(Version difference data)
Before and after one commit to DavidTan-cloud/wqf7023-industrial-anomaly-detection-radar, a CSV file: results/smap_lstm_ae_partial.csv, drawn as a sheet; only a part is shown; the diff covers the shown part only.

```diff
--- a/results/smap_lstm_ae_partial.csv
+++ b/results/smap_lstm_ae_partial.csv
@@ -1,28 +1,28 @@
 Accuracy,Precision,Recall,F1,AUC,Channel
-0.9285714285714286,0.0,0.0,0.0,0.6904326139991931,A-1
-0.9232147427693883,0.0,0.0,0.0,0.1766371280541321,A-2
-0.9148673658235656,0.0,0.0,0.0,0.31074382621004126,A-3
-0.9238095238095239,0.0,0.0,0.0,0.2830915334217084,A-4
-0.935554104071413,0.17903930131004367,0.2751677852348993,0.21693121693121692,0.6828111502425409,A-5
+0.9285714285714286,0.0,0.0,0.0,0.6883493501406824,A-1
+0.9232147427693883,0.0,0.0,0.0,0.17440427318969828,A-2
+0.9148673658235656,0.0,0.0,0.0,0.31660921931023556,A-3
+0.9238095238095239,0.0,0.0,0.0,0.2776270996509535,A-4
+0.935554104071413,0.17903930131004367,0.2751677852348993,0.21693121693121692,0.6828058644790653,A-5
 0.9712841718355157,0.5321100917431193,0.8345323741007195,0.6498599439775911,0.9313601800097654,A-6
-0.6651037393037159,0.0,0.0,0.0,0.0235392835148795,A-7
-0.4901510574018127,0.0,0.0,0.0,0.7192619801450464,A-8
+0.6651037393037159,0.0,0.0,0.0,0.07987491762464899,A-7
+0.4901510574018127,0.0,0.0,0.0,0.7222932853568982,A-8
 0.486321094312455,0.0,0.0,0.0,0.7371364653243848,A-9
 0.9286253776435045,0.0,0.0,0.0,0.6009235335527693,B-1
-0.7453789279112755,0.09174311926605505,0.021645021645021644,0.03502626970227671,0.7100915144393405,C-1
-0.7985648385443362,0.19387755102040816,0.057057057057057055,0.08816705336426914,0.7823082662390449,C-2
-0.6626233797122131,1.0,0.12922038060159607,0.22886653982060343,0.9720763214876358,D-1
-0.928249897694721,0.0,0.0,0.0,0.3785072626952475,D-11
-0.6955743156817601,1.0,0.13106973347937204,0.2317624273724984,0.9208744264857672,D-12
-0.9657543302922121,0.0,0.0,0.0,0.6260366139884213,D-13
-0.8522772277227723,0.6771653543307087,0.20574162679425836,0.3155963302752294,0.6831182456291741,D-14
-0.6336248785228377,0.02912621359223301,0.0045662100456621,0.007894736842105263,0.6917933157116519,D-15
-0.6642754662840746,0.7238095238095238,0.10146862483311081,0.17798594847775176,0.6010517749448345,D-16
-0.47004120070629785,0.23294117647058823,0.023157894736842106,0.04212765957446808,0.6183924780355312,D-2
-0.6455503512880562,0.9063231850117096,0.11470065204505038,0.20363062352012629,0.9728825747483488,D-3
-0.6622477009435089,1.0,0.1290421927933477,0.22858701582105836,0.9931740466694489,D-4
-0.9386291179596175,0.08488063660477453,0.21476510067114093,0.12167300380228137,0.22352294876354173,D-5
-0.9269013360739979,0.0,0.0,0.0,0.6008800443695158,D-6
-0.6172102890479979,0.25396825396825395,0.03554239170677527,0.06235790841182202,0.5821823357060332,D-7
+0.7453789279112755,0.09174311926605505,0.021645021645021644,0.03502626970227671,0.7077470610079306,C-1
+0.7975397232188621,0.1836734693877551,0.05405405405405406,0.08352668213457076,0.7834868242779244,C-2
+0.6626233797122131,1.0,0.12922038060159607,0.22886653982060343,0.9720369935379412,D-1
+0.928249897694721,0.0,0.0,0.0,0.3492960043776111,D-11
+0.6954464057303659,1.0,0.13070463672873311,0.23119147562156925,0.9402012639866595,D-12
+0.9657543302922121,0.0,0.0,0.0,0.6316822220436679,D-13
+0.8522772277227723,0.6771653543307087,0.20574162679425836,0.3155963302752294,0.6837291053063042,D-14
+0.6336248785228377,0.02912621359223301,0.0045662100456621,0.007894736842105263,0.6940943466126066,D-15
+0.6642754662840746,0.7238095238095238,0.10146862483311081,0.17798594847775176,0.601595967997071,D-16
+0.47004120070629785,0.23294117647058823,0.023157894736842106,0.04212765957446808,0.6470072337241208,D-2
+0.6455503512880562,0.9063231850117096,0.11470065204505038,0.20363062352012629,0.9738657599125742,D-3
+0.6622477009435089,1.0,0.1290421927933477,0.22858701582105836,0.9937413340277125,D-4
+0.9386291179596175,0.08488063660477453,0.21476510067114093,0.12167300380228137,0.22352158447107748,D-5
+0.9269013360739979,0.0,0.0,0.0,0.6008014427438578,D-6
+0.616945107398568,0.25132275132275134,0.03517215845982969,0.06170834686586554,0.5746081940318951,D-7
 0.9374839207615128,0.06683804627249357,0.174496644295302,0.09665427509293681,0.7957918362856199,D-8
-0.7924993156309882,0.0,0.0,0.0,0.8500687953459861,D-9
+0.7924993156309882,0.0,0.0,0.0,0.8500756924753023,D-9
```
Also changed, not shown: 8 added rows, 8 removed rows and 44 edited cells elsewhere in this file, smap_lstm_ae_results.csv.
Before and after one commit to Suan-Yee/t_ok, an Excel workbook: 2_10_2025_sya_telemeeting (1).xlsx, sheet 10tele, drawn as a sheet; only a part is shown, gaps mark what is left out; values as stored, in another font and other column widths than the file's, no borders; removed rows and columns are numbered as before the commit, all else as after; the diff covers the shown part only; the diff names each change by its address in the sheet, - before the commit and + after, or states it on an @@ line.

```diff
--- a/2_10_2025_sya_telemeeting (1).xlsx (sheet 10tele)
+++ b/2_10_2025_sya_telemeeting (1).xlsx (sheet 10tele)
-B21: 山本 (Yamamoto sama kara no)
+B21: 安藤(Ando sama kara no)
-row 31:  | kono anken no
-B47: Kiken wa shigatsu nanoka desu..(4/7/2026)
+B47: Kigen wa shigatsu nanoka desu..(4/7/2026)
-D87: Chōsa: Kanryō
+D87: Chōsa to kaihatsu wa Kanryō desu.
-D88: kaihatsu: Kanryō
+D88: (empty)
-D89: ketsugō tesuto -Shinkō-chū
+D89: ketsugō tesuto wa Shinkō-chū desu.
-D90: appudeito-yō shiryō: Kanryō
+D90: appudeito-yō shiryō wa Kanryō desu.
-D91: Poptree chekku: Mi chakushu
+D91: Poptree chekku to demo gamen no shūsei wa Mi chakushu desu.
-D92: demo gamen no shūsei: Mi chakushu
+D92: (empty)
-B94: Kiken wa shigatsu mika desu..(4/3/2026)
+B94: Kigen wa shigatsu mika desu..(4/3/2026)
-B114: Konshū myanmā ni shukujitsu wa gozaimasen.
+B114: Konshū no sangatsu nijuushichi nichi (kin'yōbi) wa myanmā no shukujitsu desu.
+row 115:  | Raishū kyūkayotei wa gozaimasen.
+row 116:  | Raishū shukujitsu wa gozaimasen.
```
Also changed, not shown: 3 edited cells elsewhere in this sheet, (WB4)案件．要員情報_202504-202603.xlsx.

Work request: The expected output is each line of the records above that includes the word "gozaimasen".

Result of the task:
-B114: Konshū myanmā ni shukujitsu wa gozaimasen.
+row 115:  | Raishū kyūkayotei wa gozaimasen.
+row 116:  | Raishū shukujitsu wa gozaimasen.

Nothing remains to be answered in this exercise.